<<<<
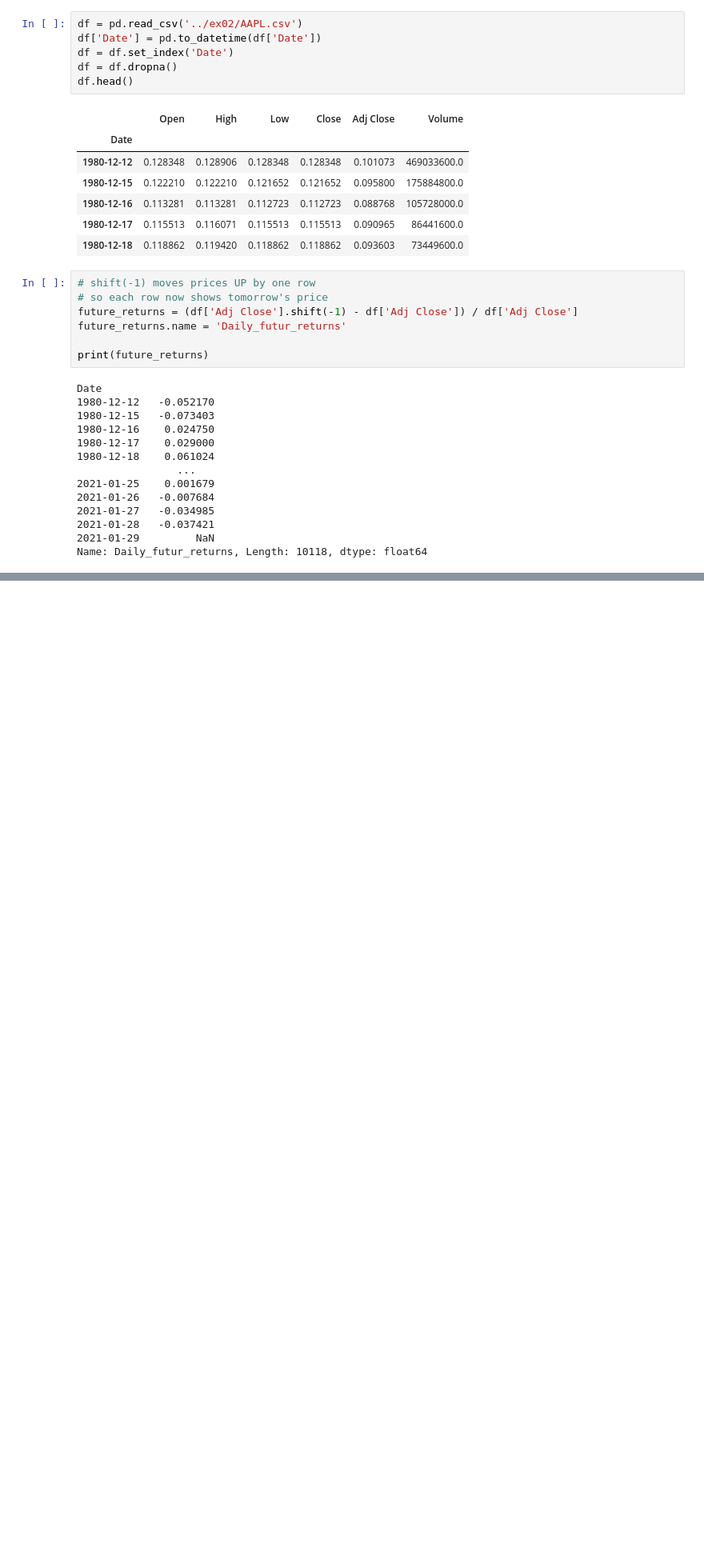
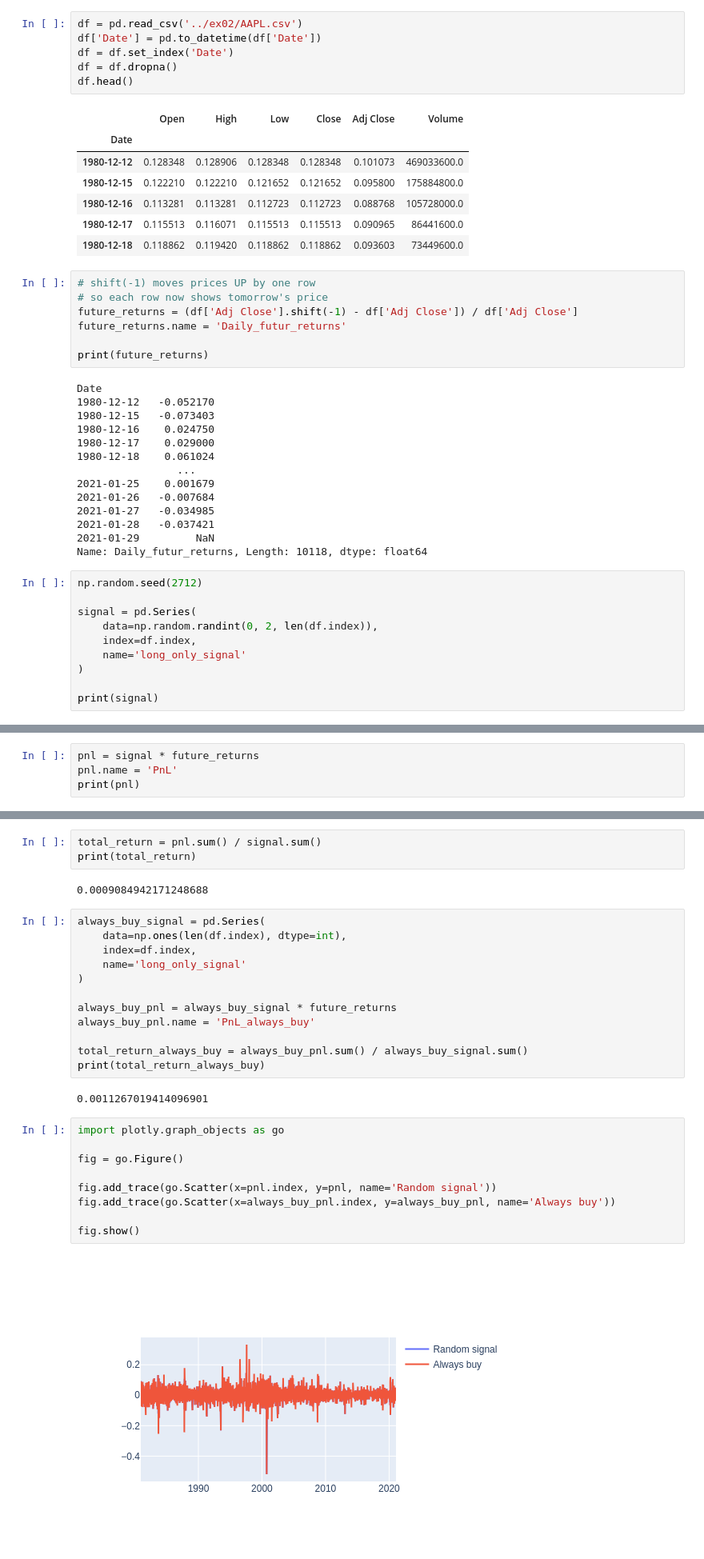
Before and after one commit to BenaliOssama/time-series, a Jupyter notebook: ex04/Notebook_ex04.ipynb, the cells around one changed output, grey strips where cells are left out. Shown at 80% size. Drawn from its saved outputs; the diff is of its cells as text; blank space fills up the shorter version.

```diff
--- a/ex04/Notebook_ex04.ipynb
+++ b/ex04/Notebook_ex04.ipynb
@@ -36,3 +36,13 @@ Date
 2021-01-28   -0.037421
 2021-01-29         NaN
 Name: Daily_futur_returns, Length: 10118, dtype: float64
+# %%
+np.random.seed(2712)
+
+signal = pd.Series(
+    data=np.random.randint(0, 2, len(df.index)),
+    index=df.index,
+    name='long_only_signal'
+)
+
+print(signal)
@@ -38,0 +63,4 @@ Name: Daily_futur_returns, Length: 10118, dtype: float64
+# %%
+pnl = signal * future_returns
+pnl.name = 'PnL'
+print(pnl)
@@ -38,0 +81,30 @@ Name: Daily_futur_returns, Length: 10118, dtype: float64
+# %%
+total_return = pnl.sum() / signal.sum()
+print(total_return)
+# %% [output]
+0.0009084942171248688
+# %%
+always_buy_signal = pd.Series(
+    data=np.ones(len(df.index), dtype=int),
+    index=df.index,
+    name='long_only_signal'
+)
+
+always_buy_pnl = always_buy_signal * future_returns
+always_buy_pnl.name = 'PnL_always_buy'
+
+total_return_always_buy = always_buy_pnl.sum() / always_buy_signal.sum()
+print(total_return_always_buy)
+# %% [output]
+0.0011267019414096901
+# %%
+import plotly.graph_objects as go
+
+fig = go.Figure()
+
+fig.add_trace(go.Scatter(x=pnl.index, y=pnl, name='Random signal'))
+fig.add_trace(go.Scatter(x=always_buy_pnl.index, y=always_buy_pnl, name='Always buy'))
+
+fig.show()
+# %% [output]
+[figure, added]
```
Also changed, not shown: parts of 2 cells of this notebook.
>>>>
Work order: Once the pictures are set aside, repeat the data above exactly as written.

Written answer:
Before and after one commit to BenaliOssama/time-series, a Jupyter notebook: ex04/Notebook_ex04.ipynb, the cells around one changed output, grey strips where cells are left out. Shown at 80% size. Drawn from its saved outputs; the diff is of its cells as text; blank space fills up the shorter version.

```diff
--- a/ex04/Notebook_ex04.ipynb
+++ b/ex04/Notebook_ex04.ipynb
@@ -36,3 +36,13 @@ Date
 2021-01-28   -0.037421
 2021-01-29         NaN
 Name: Daily_futur_returns, Length: 10118, dtype: float64
+# %%
+np.random.seed(2712)
+
+signal = pd.Series(
+    data=np.random.randint(0, 2, len(df.index)),
+    index=df.index,
+    name='long_only_signal'
+)
+
+print(signal)
@@ -38,0 +63,4 @@ Name: Daily_futur_returns, Length: 10118, dtype: float64
+# %%
+pnl = signal * future_returns
+pnl.name = 'PnL'
+print(pnl)
@@ -38,0 +81,30 @@ Name: Daily_futur_returns, Length: 10118, dtype: float64
+# %%
+total_return = pnl.sum() / signal.sum()
+print(total_return)
+# %% [output]
+0.0009084942171248688
+# %%
+always_buy_signal = pd.Series(
+    data=np.ones(len(df.index), dtype=int),
+    index=df.index,
+    name='long_only_signal'
+)
+
+always_buy_pnl = always_buy_signal * future_returns
+always_buy_pnl.name = 'PnL_always_buy'
+
+total_return_always_buy = always_buy_pnl.sum() / always_buy_signal.sum()
+print(total_return_always_buy)
+# %% [output]
+0.0011267019414096901
+# %%
+import plotly.graph_objects as go
+
+fig = go.Figure()
+
+fig.add_trace(go.Scatter(x=pnl.index, y=pnl, name='Random signal'))
+fig.add_trace(go.Scatter(x=always_buy_pnl.index, y=always_buy_pnl, name='Always buy'))
+
+fig.show()
+# %% [output]
+[figure, added]
```
Also changed, not shown: parts of 2 cells of this notebook.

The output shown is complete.